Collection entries
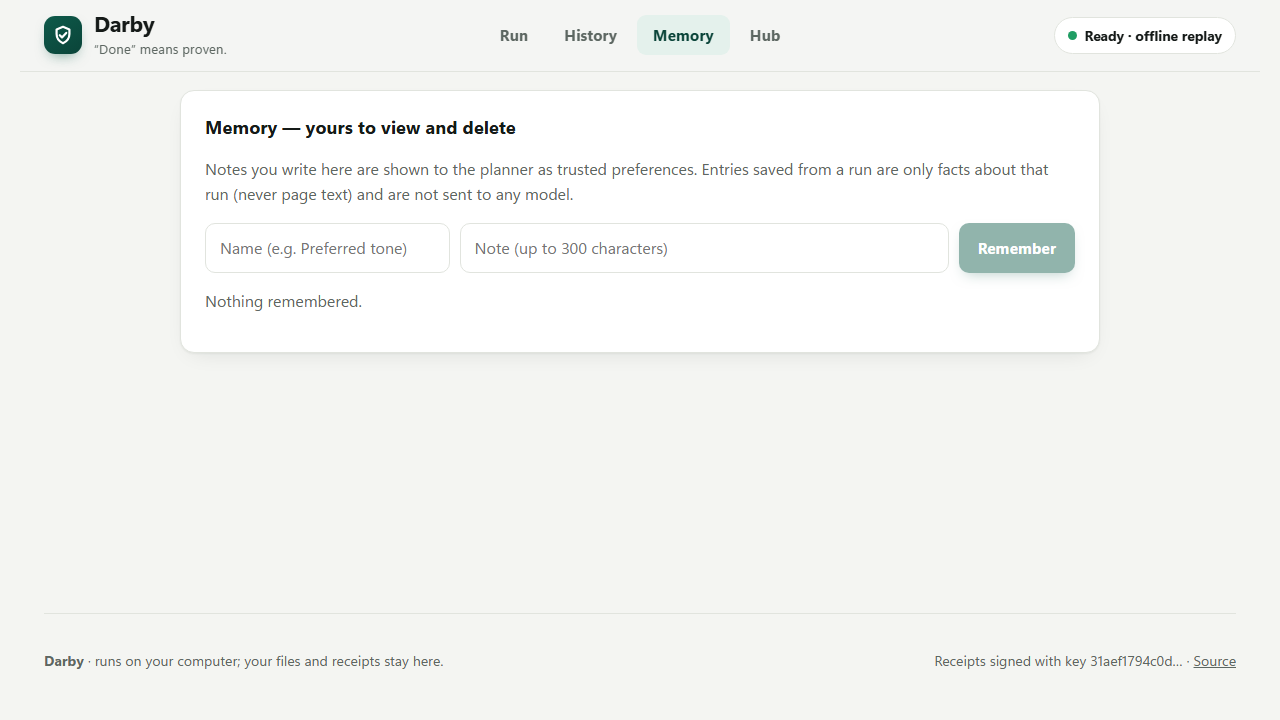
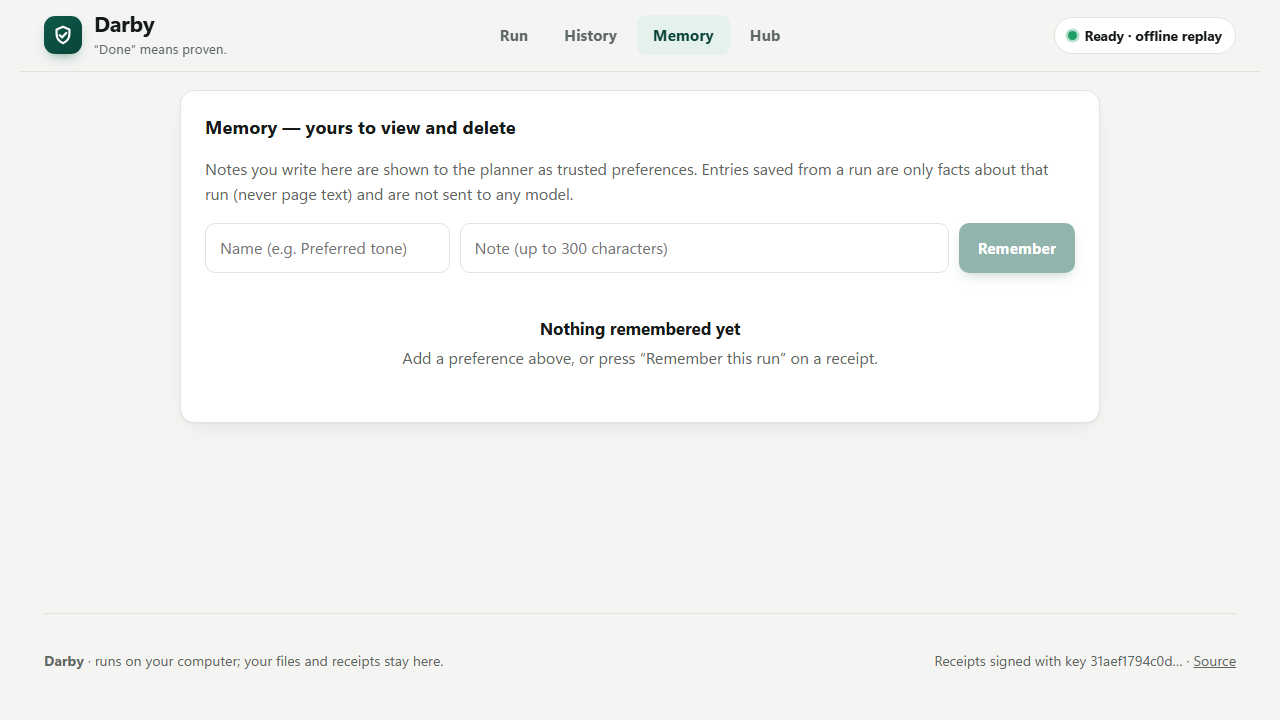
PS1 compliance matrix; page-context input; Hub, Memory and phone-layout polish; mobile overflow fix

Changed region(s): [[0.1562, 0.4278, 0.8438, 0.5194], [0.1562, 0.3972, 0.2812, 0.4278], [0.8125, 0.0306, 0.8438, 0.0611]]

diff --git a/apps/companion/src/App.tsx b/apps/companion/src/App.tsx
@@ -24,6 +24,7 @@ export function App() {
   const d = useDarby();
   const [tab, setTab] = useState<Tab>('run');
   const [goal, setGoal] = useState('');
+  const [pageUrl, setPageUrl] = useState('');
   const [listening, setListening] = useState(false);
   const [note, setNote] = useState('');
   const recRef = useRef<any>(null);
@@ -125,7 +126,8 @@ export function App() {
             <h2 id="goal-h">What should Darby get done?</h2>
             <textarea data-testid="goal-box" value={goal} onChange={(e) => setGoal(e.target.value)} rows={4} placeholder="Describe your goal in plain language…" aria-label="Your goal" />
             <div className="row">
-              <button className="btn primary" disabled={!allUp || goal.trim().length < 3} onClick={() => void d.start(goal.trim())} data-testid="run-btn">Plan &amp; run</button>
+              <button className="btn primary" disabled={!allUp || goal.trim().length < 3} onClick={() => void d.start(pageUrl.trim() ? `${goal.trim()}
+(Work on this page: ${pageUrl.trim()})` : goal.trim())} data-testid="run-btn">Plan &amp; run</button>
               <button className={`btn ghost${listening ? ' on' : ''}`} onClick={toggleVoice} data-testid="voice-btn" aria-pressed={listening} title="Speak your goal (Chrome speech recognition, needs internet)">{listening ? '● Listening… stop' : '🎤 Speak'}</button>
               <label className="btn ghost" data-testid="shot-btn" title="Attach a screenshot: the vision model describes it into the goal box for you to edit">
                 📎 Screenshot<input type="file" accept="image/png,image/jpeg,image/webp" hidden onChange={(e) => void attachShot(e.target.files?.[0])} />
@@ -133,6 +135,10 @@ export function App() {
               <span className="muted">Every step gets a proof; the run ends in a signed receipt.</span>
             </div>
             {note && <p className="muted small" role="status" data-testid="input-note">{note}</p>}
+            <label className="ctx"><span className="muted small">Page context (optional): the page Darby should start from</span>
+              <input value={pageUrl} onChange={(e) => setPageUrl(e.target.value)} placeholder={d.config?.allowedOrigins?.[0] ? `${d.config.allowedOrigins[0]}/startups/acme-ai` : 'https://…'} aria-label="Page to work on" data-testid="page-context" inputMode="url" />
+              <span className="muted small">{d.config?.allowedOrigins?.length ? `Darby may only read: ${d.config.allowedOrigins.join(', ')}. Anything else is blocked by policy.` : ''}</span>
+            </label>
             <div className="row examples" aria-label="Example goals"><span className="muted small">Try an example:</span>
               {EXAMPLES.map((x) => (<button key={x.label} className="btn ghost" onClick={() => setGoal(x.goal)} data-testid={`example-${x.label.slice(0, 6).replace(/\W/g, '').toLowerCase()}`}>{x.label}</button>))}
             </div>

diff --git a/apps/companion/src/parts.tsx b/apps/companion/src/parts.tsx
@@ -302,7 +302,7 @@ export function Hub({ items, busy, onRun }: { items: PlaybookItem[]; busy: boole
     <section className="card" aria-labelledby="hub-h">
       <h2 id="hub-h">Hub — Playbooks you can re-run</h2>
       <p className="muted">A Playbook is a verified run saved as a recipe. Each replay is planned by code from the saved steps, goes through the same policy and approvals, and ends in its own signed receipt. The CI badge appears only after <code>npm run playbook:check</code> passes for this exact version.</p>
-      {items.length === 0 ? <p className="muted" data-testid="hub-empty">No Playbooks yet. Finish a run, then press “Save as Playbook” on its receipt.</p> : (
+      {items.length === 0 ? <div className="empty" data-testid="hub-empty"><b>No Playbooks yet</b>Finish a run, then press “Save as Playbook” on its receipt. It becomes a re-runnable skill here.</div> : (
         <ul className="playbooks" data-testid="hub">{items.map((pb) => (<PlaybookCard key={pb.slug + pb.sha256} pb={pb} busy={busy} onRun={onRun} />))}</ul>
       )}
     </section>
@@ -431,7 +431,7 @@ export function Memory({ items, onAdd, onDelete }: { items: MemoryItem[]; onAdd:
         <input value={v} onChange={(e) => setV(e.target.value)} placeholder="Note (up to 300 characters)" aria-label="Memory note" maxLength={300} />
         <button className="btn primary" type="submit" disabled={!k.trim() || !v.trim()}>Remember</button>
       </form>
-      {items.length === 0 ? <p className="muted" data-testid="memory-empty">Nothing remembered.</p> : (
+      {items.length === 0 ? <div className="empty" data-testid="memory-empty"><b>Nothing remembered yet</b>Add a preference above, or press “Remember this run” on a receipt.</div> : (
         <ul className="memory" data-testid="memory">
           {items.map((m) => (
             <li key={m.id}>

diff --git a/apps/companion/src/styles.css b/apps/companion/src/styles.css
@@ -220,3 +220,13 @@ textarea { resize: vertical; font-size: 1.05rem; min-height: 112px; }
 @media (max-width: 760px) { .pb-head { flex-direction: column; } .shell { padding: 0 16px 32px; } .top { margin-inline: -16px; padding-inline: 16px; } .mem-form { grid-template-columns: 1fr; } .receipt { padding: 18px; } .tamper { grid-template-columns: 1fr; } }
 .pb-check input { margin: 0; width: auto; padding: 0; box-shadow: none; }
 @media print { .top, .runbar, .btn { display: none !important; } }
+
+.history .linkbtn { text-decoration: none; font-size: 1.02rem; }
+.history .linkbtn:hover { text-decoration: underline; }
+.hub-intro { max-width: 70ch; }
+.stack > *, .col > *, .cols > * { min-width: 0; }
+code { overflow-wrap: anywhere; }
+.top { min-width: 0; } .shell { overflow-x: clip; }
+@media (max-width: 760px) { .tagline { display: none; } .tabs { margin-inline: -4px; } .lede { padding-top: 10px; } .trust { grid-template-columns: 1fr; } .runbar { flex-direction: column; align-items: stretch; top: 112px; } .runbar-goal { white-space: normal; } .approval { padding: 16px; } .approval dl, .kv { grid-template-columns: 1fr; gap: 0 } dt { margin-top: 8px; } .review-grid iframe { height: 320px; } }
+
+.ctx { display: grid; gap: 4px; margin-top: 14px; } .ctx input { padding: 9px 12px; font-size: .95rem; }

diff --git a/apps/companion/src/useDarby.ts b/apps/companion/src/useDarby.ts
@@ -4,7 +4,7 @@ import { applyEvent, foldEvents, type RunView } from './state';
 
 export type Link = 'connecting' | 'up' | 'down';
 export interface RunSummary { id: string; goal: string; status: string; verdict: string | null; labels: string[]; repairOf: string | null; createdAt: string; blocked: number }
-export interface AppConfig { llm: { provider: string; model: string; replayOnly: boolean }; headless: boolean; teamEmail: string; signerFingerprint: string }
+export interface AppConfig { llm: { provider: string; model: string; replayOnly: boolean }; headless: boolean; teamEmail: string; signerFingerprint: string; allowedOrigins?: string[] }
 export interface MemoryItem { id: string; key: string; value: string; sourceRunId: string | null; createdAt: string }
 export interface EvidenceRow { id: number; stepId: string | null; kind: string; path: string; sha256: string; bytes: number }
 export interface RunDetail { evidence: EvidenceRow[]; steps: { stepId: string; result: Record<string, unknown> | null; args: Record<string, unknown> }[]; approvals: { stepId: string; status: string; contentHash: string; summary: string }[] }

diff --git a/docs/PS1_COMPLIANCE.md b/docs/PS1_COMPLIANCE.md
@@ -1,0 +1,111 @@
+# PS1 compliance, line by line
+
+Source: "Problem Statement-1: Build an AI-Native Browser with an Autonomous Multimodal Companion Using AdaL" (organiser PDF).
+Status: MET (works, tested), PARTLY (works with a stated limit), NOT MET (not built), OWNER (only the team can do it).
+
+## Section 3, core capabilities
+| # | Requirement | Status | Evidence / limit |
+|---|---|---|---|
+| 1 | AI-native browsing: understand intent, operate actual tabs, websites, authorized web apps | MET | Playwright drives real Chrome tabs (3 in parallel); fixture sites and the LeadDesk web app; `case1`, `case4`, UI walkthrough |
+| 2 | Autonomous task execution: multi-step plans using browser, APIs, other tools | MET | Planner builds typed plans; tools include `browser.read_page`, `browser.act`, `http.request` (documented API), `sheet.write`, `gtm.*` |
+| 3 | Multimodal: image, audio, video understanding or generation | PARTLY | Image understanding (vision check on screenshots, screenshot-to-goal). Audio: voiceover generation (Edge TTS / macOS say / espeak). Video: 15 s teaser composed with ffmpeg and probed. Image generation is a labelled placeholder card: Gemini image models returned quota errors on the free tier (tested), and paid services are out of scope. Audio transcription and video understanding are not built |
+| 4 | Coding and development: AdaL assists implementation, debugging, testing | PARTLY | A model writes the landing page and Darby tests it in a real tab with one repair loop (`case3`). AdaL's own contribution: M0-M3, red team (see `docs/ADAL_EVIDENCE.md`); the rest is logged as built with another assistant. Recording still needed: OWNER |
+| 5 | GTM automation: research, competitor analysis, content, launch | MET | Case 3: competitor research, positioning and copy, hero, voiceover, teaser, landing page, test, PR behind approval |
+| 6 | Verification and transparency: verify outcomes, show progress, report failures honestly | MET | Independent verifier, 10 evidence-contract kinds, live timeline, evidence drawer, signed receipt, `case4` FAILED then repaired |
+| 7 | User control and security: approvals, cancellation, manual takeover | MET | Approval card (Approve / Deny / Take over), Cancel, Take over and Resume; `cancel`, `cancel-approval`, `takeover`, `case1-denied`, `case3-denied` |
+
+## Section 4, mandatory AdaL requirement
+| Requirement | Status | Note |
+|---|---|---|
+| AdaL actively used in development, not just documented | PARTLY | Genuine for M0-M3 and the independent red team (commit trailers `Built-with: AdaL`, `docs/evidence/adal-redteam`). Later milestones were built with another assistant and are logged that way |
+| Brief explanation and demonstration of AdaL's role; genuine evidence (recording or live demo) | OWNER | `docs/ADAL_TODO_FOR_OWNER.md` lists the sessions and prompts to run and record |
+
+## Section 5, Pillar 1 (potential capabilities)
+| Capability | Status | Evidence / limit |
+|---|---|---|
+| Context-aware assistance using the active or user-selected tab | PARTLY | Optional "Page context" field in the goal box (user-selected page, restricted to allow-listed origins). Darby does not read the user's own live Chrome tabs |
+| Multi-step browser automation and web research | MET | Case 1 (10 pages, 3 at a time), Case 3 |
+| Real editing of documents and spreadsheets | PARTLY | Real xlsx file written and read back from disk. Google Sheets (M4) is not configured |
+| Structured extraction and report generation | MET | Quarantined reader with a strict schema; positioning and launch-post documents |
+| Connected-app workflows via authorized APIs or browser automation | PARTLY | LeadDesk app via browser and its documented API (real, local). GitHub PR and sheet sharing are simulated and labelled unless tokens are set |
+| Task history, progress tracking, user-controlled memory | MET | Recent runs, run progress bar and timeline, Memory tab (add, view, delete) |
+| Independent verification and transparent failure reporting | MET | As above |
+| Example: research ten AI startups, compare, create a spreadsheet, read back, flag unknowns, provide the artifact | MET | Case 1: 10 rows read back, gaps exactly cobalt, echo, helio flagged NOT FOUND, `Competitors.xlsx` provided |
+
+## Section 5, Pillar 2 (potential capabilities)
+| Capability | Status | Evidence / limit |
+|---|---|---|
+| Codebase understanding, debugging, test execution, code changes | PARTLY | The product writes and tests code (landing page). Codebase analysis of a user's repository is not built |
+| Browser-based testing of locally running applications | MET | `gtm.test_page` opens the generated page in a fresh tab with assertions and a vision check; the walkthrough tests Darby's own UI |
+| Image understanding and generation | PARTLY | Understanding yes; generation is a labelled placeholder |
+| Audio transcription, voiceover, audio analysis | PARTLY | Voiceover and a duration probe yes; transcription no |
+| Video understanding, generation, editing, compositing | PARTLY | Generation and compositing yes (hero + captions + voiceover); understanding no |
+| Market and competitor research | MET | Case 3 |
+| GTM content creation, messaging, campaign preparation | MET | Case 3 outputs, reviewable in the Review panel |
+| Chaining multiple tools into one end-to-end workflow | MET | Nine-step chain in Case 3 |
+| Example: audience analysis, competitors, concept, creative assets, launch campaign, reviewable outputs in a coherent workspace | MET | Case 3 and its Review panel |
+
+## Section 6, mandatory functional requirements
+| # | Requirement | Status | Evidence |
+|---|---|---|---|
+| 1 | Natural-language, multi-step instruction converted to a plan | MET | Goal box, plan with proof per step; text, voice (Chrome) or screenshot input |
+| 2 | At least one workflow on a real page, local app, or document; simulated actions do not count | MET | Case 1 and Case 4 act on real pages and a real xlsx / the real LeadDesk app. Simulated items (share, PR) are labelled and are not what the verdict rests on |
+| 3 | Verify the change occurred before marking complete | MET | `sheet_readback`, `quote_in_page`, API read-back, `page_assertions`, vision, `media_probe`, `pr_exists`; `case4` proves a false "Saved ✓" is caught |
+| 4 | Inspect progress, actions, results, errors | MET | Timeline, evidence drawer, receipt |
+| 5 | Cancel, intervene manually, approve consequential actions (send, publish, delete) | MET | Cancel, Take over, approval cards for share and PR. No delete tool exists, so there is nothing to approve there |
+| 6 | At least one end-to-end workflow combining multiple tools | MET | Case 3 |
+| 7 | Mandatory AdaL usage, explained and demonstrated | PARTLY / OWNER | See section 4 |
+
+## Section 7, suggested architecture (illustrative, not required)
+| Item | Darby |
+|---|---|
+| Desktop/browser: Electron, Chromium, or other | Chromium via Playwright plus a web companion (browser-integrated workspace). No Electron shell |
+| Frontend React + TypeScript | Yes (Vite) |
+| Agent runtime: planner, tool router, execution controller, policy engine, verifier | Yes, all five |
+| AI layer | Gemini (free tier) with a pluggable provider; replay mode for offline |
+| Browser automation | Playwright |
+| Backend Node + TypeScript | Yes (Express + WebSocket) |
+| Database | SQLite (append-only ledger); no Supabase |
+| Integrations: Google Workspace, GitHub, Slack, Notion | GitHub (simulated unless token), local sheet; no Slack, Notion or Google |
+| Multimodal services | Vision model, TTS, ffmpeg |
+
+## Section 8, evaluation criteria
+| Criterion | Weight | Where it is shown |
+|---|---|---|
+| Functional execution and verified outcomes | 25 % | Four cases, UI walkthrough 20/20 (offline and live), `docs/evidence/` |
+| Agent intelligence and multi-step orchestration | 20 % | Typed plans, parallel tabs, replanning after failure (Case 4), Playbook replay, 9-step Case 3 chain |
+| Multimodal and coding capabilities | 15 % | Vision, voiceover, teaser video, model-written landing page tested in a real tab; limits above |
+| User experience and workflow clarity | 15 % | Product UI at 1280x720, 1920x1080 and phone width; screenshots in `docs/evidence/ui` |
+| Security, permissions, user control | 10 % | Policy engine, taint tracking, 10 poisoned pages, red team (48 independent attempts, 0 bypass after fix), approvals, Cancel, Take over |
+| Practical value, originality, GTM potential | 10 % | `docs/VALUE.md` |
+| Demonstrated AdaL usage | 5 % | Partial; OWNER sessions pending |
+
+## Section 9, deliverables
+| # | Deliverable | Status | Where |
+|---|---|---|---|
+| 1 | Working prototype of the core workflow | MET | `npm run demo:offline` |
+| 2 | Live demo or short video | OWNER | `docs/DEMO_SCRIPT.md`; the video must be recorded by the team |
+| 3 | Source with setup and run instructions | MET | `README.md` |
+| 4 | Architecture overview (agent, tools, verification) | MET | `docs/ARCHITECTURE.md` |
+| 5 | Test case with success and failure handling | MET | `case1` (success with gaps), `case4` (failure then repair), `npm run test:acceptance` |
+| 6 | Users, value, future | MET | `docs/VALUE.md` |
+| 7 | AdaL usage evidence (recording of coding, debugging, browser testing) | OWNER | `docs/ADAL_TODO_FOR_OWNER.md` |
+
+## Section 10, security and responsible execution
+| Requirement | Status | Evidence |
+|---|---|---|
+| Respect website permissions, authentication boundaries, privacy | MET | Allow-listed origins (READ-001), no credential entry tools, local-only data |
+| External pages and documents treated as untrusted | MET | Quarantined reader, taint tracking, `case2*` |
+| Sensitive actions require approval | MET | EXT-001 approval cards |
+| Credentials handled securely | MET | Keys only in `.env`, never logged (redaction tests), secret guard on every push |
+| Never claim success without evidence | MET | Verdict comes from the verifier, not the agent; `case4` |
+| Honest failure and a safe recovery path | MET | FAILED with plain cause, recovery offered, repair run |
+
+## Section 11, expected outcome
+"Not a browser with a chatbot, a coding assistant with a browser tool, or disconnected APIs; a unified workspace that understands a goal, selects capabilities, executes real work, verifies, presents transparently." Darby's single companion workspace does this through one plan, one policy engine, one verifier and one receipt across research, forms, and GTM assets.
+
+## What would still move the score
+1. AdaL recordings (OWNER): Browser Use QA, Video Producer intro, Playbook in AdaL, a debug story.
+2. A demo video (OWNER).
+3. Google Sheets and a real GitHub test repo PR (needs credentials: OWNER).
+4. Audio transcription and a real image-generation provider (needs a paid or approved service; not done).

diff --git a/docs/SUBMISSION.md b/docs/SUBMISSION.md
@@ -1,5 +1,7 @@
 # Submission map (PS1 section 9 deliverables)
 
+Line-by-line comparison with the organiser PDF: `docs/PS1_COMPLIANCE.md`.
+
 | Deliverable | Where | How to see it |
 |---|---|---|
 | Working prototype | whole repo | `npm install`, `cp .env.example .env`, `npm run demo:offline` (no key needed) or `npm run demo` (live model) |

...

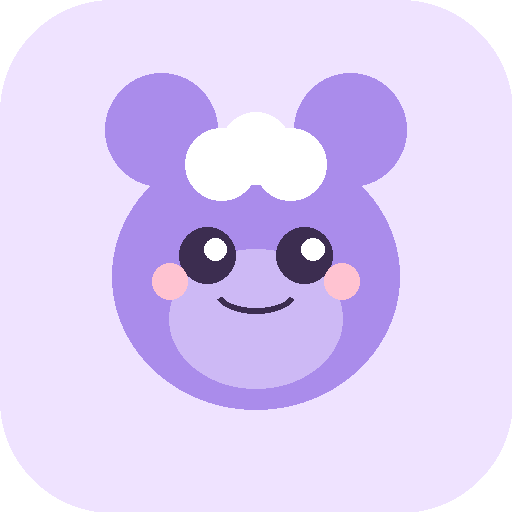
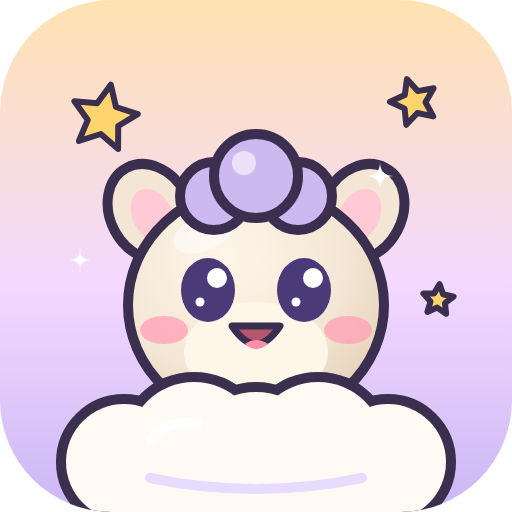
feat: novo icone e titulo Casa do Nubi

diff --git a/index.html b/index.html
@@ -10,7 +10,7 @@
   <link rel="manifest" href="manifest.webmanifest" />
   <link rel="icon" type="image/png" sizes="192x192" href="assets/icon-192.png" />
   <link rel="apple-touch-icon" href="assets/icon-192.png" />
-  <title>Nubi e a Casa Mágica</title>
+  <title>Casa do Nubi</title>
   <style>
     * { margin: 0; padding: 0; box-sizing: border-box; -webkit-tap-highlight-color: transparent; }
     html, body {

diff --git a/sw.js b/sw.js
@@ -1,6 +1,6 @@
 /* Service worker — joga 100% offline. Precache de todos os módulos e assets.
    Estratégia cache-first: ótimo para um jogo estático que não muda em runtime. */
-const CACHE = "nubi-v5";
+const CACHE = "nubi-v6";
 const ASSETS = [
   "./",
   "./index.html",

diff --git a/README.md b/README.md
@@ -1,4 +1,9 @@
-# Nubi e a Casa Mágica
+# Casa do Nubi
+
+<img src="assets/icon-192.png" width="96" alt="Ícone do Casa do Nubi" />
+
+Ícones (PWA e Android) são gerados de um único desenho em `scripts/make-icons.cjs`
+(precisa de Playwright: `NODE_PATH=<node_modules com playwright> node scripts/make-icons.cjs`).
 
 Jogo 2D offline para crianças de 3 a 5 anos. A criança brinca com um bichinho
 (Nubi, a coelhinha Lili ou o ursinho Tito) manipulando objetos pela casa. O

WORK ITEM ::
All lines of the records above that carry the word "capabilities" should be listed.

ANSWER SPACE ::
+## Section 3, core capabilities
+## Section 5, Pillar 1 (potential capabilities)
+## Section 5, Pillar 2 (potential capabilities)
+| Multimodal and coding capabilities | 15 % | Vision, voiceover, teaser video, model-written landing page tested in a real tab; limits above |
+"Not a browser with a chatbot, a coding assistant with a browser tool, or disconnected APIs; a unified workspace that understands a goal, selects capabilities, executes real work, verifies, presents transparently." Darby's single companion workspace does this through one plan, one policy engine, one verifier and one receipt across research, forms, and GTM assets.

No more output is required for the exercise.